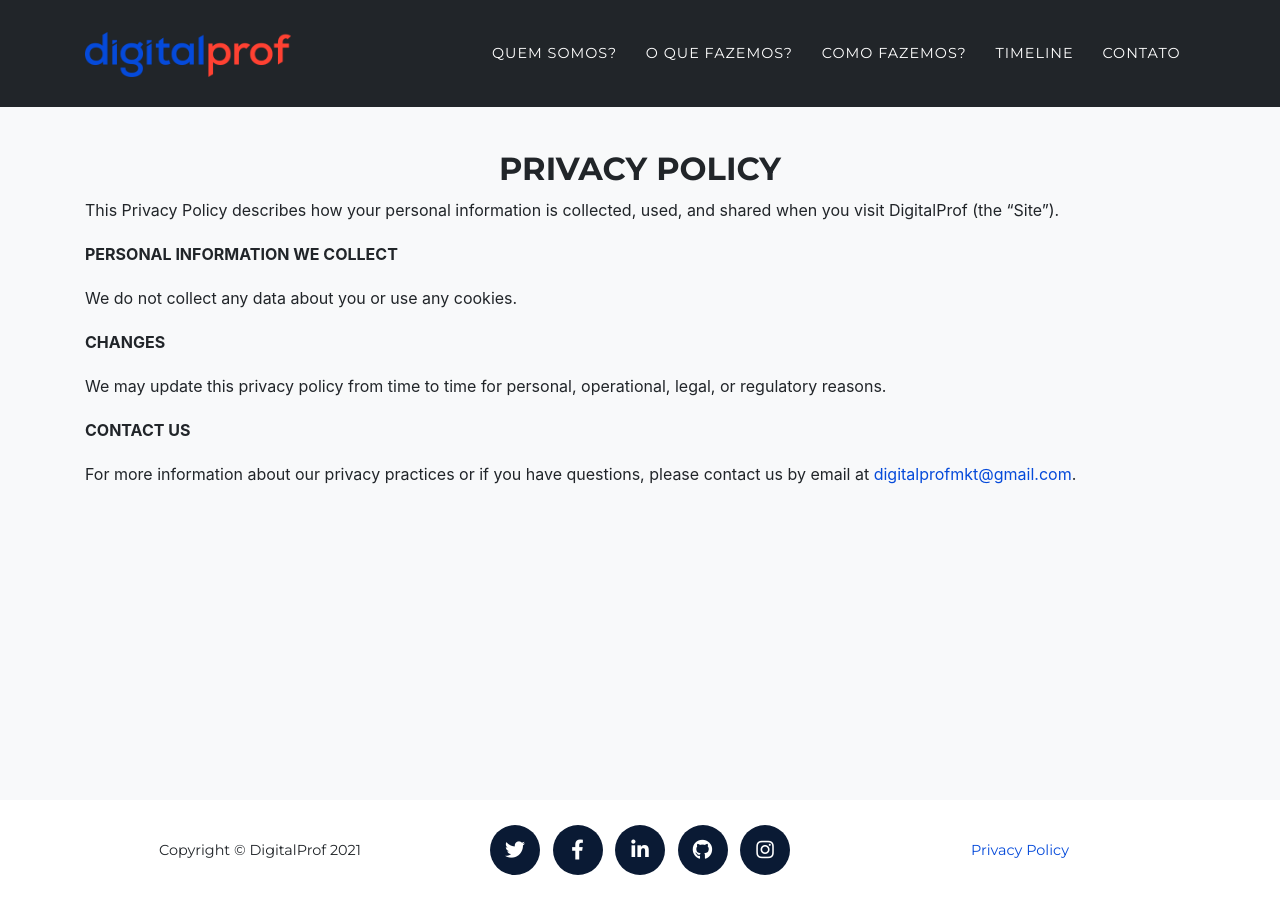
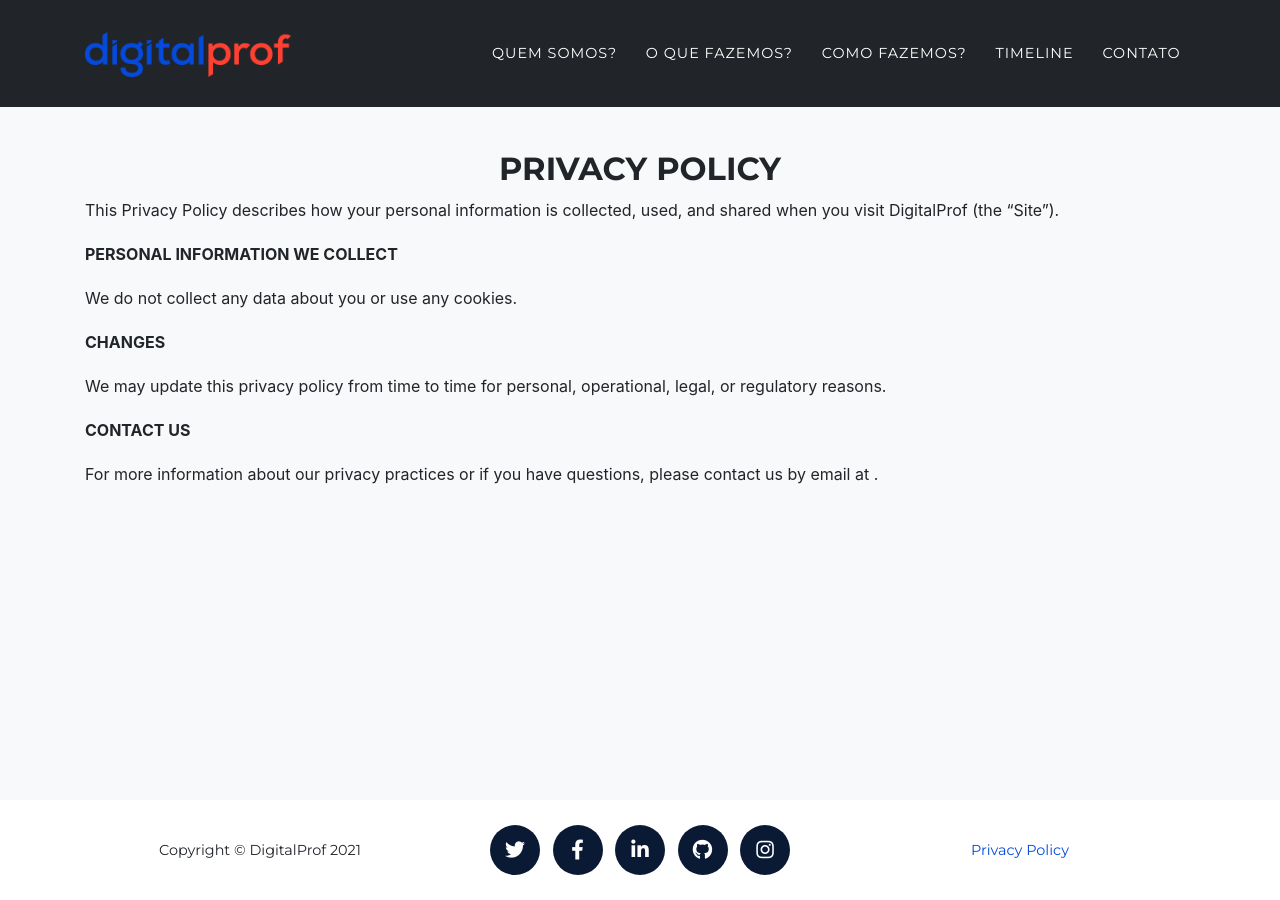
Before and after one commit to robsonkmarques/digitalprof, a Jekyll site: the page built from legal.md, in a window 1280 px wide. Built offline with Jekyll 4.4.1, drawn with Linux system fonts in a browser that asks for light colours; some web fonts are replaced.

Commit message:
Update _config.yml

```diff
--- a/_config.yml
+++ b/_config.yml
@@ -18,7 +18,7 @@ url    : "" # the base hostname & protocol for your site, e.g. http://example.co
 baseurl: "" # the subpath of your site, e.g. /blog
 
 title      : DigitalProf
-email      : "digitalprofmkt@gmail.com" #this is also the email contact forms will go to
+email      : "" #this is also the email contact forms will go to
 description: "Sites, Redes Sociais e Identidade Visual"
 author     : Robson K. Marques
 
@@ -38,7 +38,7 @@ markdown: kramdown
 
 # Uncomment following line to use Formspree form ID based URL instead of email based URL
 # Details: https://help.formspree.io/hc/en-us/articles/360017735154-How-to-prevent-spam
-formspree_form_path: "https://formspree.io/f/mdoyylov"
+#formspree_form_path:
 
 
 plugins:
```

Task brief
What this calls for is a word-for-word copy of the listing above, pictures excluded.

Written solution
Before and after one commit to robsonkmarques/digitalprof, a Jekyll site: the page built from legal.md, in a window 1280 px wide. Built offline with Jekyll 4.4.1, drawn with Linux system fonts in a browser that asks for light colours; some web fonts are replaced.

Commit message:
Update _config.yml

```diff
--- a/_config.yml
+++ b/_config.yml
@@ -18,7 +18,7 @@ url    : "" # the base hostname & protocol for your site, e.g. http://example.co
 baseurl: "" # the subpath of your site, e.g. /blog
 
 title      : DigitalProf
-email      : "digitalprofmkt@gmail.com" #this is also the email contact forms will go to
+email      : "" #this is also the email contact forms will go to
 description: "Sites, Redes Sociais e Identidade Visual"
 author     : Robson K. Marques
 
@@ -38,7 +38,7 @@ markdown: kramdown
 
 # Uncomment following line to use Formspree form ID based URL instead of email based URL
 # Details: https://help.formspree.io/hc/en-us/articles/360017735154-How-to-prevent-spam
-formspree_form_path: "https://formspree.io/f/mdoyylov"
+#formspree_form_path:
 
 
 plugins:
```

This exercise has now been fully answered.